About one third of the $2.6 trillion in annual U.S. healthcare spend may be waste. Normally, one might think that with so much waste in the system, it would be easy to tackle lots of low hanging fruit. Not necessarily. There are considerable challenges lying ahead of us if we are going to put a dent in the overspending. Picking up from last time, today we will cover 3 of the 6 categories of waste1.
Failures of care delivery
This category includes a lack of widespread adoption of known best practices, or a problem with execution of delivering care. Examples of each include failing to be compliant with correct safety practices such as hand washing protocols, or an iatrogenic adverse event that is preventable such as a medication error. Delivery failures result in patient injuries or worse clinical outcomes. They range from temporary and mild to permanent and severe. But most interestingly, 44% were found to be either clearly preventable or likely preventable according to a study of Medicare patients by OIG (Office of the Inspector General).
Failures of Care Coordination
As you would expect, these are problems arising because care is disjointed. They can lead to avoidable complications or readmissions, or decline in functional status for a chronically ill patient. It involves the transition of care from one care setting to another. Nationally, almost 20% of Medicare patients discharged from hospital result in readmissions within 30 days. But importantly, 75% are thought to be avoidable.
Fraud & Abuse
This is an obvious one, as we all know that this is a problem nationally. This category includes fake medical bills and scams, as well as upcharging. The costs of inspections and regulations to catch wrongdoing are also taxing the system.
Of the 3 categories above, I really believe that we are ahead of the mean. But, there’s always room to improve. Teaming up together in a CIN (clinically integrated network) would allow us to remove some of the waste in care delivery and care coordination.
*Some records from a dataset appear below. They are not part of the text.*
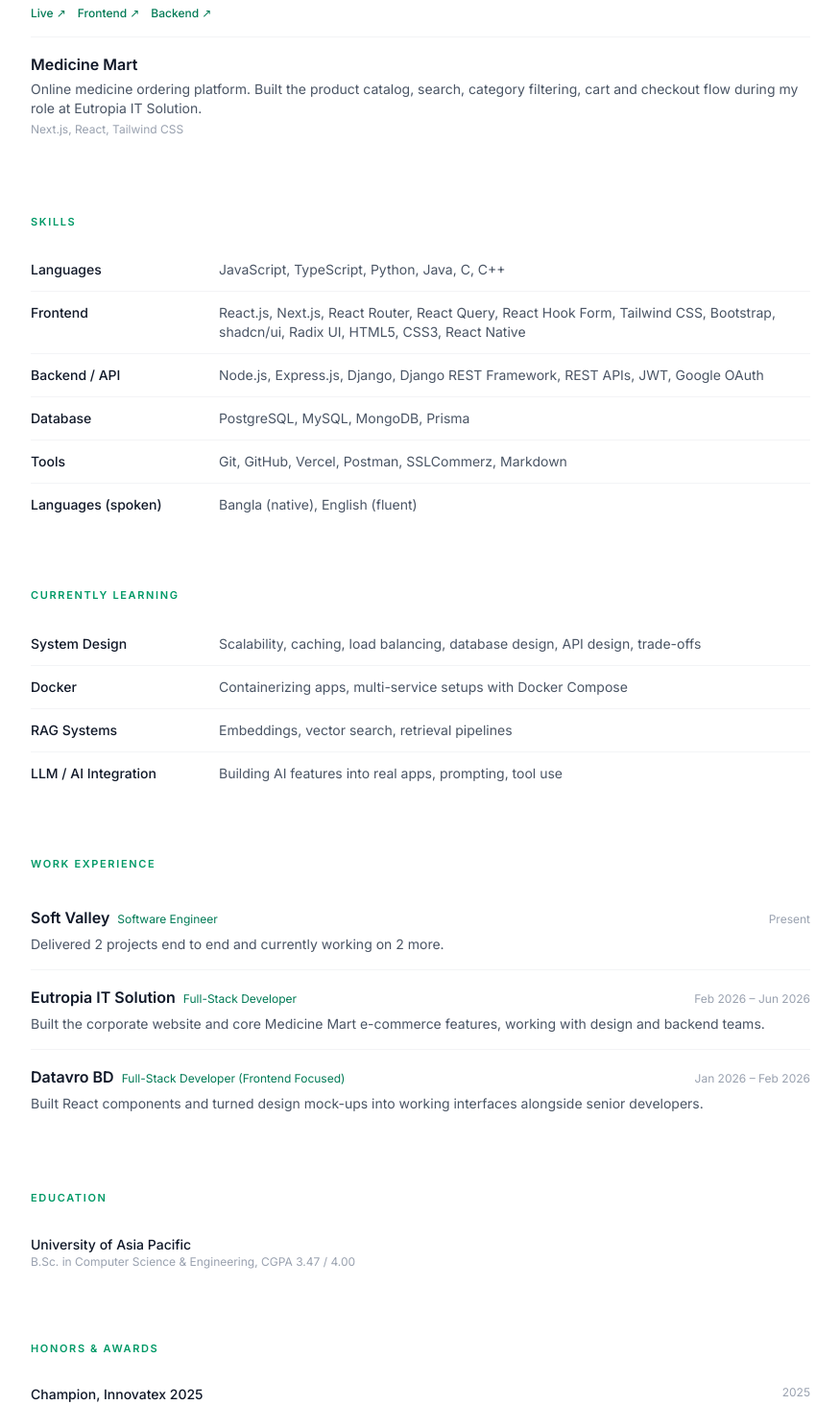
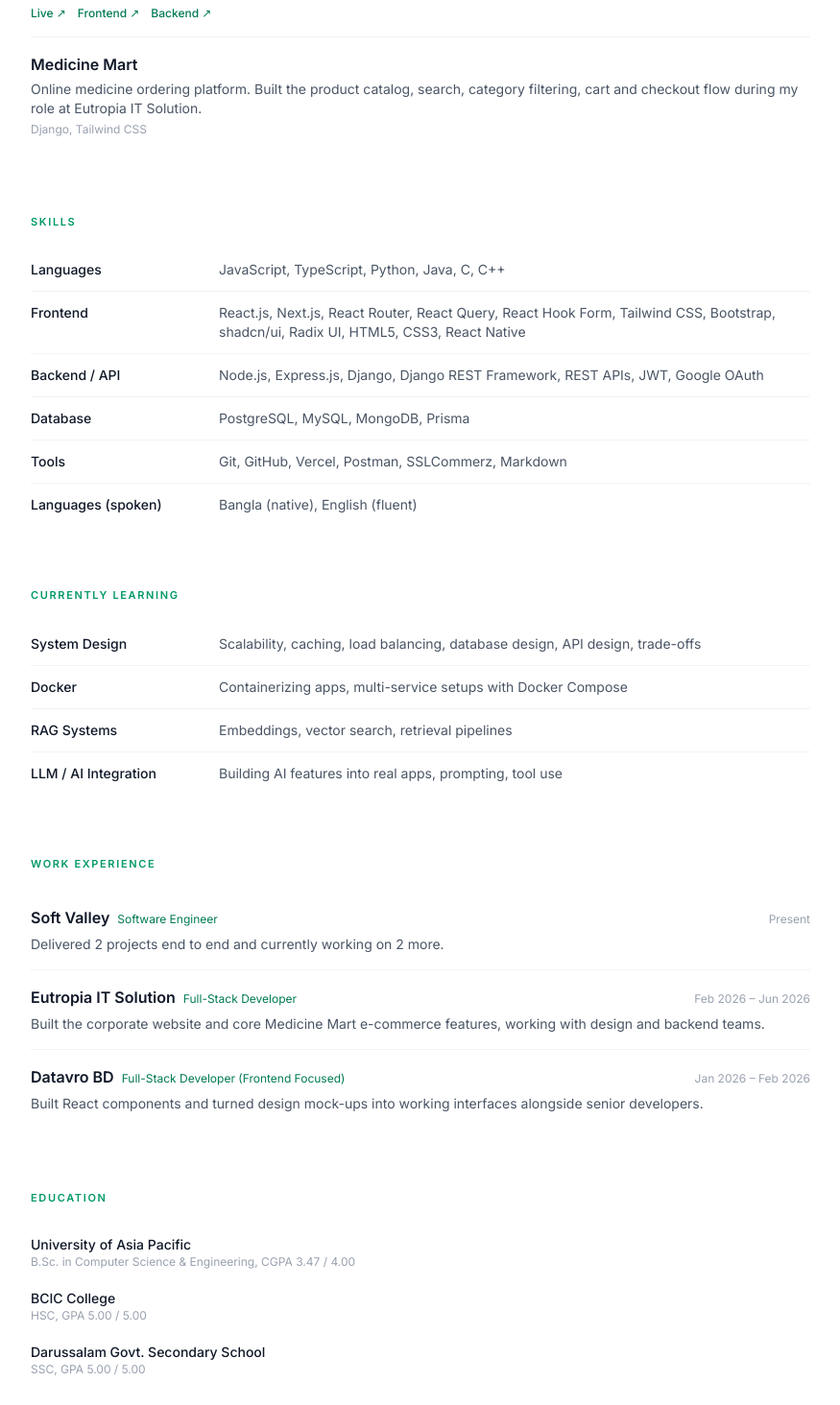
Before and after one commit to mdyhakash/mdyhakash, a Next.js app: page / in a window 1280 px wide. Shown: the part 660-2124 px from the top of the page at 96% size, without its empty margins (202-1077 px from the left). Built offline with nearby package versions, Linux system fonts and the light colour scheme.

Commit message:
content: add BCIC College and Darussalam Govt. Secondary School to education

```diff
--- a/app/data.js
+++ b/app/data.js
@@ -1,7 +1,8 @@
 export const profile = {
   name: "Md Yasin Hossain Akash",
   bio: "Software Engineer at Soft Valley, based in Dhaka. I build full-stack products with Next.js, Express, TypeScript and Prisma, covering auth, payments and role-based access.",
-  highlight: "Currently going deeper into system design, Docker, RAG and LLM integration.",
+  highlight:
+    "Currently going deeper into system design, Docker, RAG and LLM integration.",
   avatar: "", // set to "/avatar.jpg" after I add my photo to /public; empty shows a placeholder icon
   links: {
     github: "https://github.com/mdyhakash",
@@ -18,8 +19,14 @@ export const projects = [
     tech: "Next.js, TypeScript, Express, Prisma, PostgreSQL, Redis, bKash",
     links: [
       { label: "Live", href: "https://nesthive-frontend.vercel.app/" },
-      { label: "Frontend", href: "https://github.com/mdyhakash/nesthive-frontend" },
-      { label: "Backend", href: "https://github.com/mdyhakash/nesthive-backend" },
+      {
+        label: "Frontend",
+        href: "https://github.com/mdyhakash/nesthive-frontend",
+      },
+      {
+        label: "Backend",
+        href: "https://github.com/mdyhakash/nesthive-backend",
+      },
     ],
   },
   {
@@ -28,32 +35,59 @@ export const projects = [
     tech: "Next.js, Express, TypeScript, Prisma, PostgreSQL, SSLCommerz",
     links: [
       { label: "Live", href: "https://gearup-frontend-seven.vercel.app/" },
-      { label: "Frontend", href: "https://github.com/mdyhakash/gearup-frontend" },
+      {
+        label: "Frontend",
+        href: "https://github.com/mdyhakash/gearup-frontend",
+      },
       { label: "Backend", href: "https://github.com/mdyhakash/gearup-backend" },
     ],
   },
   {
     name: "Medicine Mart",
     desc: "Online medicine ordering platform. Built the product catalog, search, category filtering, cart and checkout flow during my role at Eutropia IT Solution.",
-    tech: "Next.js, React, Tailwind CSS",
+    tech: "Django, Tailwind CSS",
     links: [],
   },
 ];
 
 export const skills = [
   { label: "Languages", items: "JavaScript, TypeScript, Python, Java, C, C++" },
-  { label: "Frontend", items: "React.js, Next.js, React Router, React Query, React Hook Form, Tailwind CSS, Bootstrap, shadcn/ui, Radix UI, HTML5, CSS3, React Native" },
-  { label: "Backend / API", items: "Node.js, Express.js, Django, Django REST Framework, REST APIs, JWT, Google OAuth" },
+  {
+    label: "Frontend",
+    items:
+      "React.js, Next.js, React Router, React Query, React Hook Form, Tailwind CSS, Bootstrap, shadcn/ui, Radix UI, HTML5, CSS3, React Native",
+  },
+  {
+    label: "Backend / API",
+    items:
+      "Node.js, Express.js, Django, Django REST Framework, REST APIs, JWT, Google OAuth",
+  },
   { label: "Database", items: "PostgreSQL, MySQL, MongoDB, Prisma" },
-  { label: "Tools", items: "Git, GitHub, Vercel, Postman, SSLCommerz, Markdown" },
+  {
+    label: "Tools",
+    items: "Git, GitHub, Vercel, Postman, SSLCommerz, Markdown",
+  },
   { label: "Languages (spoken)", items: "Bangla (native), English (fluent)" },
 ];
 
 export const learning = [
-  { label: "System Design", items: "Scalability, caching, load balancing, database design, API design, trade-offs" },
-  { label: "Docker", items: "Containerizing apps, multi-service setups with Docker Compose" },
-  { label: "RAG Systems", items: "Embeddings, vector search, retrieval pipelines" },
-  { label: "LLM / AI Integration", items: "Building AI features into real apps, prompting, tool use" },
+  {
+    label: "System Design",
+    items:
+      "Scalability, caching, load balancing, database design, API design, trade-offs",
+  },
+  {
+    label: "Docker",
+    items: "Containerizing apps, multi-service setups with Docker Compose",
+  },
+  {
+    label: "RAG Systems",
+    items: "Embeddings, vector search, retrieval pipelines",
+  },
+  {
+    label: "LLM / AI Integration",
+    items: "Building AI features into real apps, prompting, tool use",
+  },
 ];
 
 export const experience = [
@@ -78,13 +112,40 @@ export const experience = [
 ];
 
 export const education = [
-  { title: "University of Asia Pacific", sub: "B.Sc. in Computer Science & Engineering, CGPA 3.47 / 4.00", year: "" },
+  {
+    title: "University of Asia Pacific",
+    sub: "B.Sc. in Computer Science & Engineering, CGPA 3.47 / 4.00",
+    year: "",
+  },
+  {
+    title: "BCIC College",
+    sub: "HSC, GPA 5.00 / 5.00",
+    year: "",
+  },
+  {
+    title: "Darussalam Govt. Secondary School",
+    sub: "SSC, GPA 5.00 / 5.00",
+    year: "",
+  },
 ];
 
 export const awards = [
-  { title: "Champion, Innovatex 2025", sub: "National Hackathon", year: "2025" },
-  { title: "Runner-up, Innovatex 2025", sub: "National Hackathon, separate category", year: "2025" },
+  {
+    title: "Champion, Innovatex 2025",
+    sub: "National Hackathon",
+    year: "2025",
+  },
+  {
+    title: "Runner-up, Innovatex 2025",
+    sub: "National Hackathon, separate category",
+    year: "2025",
+  },
   { title: "Winner, Software Showcase", sub: "", year: "" },
   { title: "4th Place, MIST Hackathon", sub: "", year: "" },
-  { title: "Participated in 7+ national hackathons and programming competitions", sub: "", year: "" },
+  {
+    title:
+      "Participated in 7+ national hackathons and programming competitions",
+    sub: "",
+    year: "",
+  },
 ];
```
Next time, we will cover the remaining 3 categories of waste: overtreatment, administrative complexity and pricing failures.
1Reducing Waste in Healthcare, Health Policy Brief. Robert Wood Johnson Foundation, Dec. 13, 2012.